## TASK TO COMPLETE
In the entries that follow, find every line containing "computed" and copy it.

++++++++++++++++++++

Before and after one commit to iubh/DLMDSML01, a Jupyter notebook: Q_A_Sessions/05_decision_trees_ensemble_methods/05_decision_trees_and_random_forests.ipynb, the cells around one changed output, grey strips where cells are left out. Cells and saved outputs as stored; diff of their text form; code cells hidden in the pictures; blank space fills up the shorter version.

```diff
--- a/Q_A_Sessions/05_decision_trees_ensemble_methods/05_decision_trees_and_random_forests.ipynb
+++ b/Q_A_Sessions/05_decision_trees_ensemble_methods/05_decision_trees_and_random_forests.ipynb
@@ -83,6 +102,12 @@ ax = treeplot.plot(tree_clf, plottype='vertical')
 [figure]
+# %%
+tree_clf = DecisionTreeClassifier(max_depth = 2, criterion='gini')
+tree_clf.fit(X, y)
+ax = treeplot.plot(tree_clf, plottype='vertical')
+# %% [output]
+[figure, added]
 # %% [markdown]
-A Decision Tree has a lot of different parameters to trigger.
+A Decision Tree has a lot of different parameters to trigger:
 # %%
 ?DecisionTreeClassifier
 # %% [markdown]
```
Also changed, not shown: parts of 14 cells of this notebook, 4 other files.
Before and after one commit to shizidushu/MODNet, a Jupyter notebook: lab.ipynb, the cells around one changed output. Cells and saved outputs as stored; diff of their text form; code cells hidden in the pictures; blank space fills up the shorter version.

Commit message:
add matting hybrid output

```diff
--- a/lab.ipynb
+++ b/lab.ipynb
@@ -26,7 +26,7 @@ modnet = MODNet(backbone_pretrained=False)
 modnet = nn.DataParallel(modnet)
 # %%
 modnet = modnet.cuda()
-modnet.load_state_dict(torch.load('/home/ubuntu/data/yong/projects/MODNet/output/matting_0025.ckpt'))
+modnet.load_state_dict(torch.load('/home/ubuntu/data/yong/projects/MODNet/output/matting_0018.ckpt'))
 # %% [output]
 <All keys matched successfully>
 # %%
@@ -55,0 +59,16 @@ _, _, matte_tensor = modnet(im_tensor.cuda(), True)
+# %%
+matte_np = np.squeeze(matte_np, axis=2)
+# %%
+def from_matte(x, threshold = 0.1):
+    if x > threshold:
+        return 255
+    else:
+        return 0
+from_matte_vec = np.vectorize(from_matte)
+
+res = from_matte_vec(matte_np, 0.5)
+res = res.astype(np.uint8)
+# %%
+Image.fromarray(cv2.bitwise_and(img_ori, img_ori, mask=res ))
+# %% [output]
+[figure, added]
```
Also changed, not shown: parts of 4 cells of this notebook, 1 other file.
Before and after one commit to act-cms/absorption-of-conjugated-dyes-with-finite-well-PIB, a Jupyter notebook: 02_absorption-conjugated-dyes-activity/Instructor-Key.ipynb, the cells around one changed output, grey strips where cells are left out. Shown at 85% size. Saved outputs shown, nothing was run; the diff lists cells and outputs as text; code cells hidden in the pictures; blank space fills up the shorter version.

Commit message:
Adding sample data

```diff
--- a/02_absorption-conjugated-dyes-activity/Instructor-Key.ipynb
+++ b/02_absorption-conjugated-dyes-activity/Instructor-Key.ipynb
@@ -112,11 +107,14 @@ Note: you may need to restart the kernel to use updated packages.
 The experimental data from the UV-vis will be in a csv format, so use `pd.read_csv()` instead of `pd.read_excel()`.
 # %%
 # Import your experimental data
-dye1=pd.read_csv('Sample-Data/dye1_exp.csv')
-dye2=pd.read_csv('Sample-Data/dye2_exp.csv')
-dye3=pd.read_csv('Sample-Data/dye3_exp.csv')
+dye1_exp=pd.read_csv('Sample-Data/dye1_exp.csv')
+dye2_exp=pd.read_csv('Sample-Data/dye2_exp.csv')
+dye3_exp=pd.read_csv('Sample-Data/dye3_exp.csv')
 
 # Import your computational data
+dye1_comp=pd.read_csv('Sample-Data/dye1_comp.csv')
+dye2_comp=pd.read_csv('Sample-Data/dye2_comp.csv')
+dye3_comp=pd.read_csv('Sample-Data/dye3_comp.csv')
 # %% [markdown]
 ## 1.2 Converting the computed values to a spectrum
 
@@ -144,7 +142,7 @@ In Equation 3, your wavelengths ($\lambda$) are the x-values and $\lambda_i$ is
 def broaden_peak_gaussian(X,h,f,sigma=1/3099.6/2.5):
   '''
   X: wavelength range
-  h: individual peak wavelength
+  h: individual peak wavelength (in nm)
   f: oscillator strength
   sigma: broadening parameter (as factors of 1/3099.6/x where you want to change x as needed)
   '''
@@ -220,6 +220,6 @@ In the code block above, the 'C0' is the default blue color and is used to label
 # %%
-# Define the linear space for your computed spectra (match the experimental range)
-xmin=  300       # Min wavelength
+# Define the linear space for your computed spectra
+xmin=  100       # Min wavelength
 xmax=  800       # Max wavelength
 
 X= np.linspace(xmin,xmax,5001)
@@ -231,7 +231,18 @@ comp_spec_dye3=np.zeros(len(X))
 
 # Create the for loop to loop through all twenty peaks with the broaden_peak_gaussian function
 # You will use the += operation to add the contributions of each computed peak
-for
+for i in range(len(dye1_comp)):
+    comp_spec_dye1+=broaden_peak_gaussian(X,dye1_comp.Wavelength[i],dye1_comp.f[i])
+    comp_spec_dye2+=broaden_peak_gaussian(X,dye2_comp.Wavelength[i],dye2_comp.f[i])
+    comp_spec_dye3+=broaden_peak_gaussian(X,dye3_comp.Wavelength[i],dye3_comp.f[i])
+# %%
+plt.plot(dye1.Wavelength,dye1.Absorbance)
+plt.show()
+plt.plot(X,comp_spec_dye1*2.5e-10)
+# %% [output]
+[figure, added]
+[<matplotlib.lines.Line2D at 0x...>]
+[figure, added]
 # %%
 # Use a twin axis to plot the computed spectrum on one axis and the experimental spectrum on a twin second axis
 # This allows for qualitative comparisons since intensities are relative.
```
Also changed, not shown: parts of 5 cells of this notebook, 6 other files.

++++++++++++++++++++

## EXERCISE ANSWER
 ## 1.2 Converting the computed values to a spectrum
-# Define the linear space for your computed spectra (match the experimental range)
+# Define the linear space for your computed spectra
 # You will use the += operation to add the contributions of each computed peak
 # Use a twin axis to plot the computed spectrum on one axis and the experimental spectrum on a twin second axis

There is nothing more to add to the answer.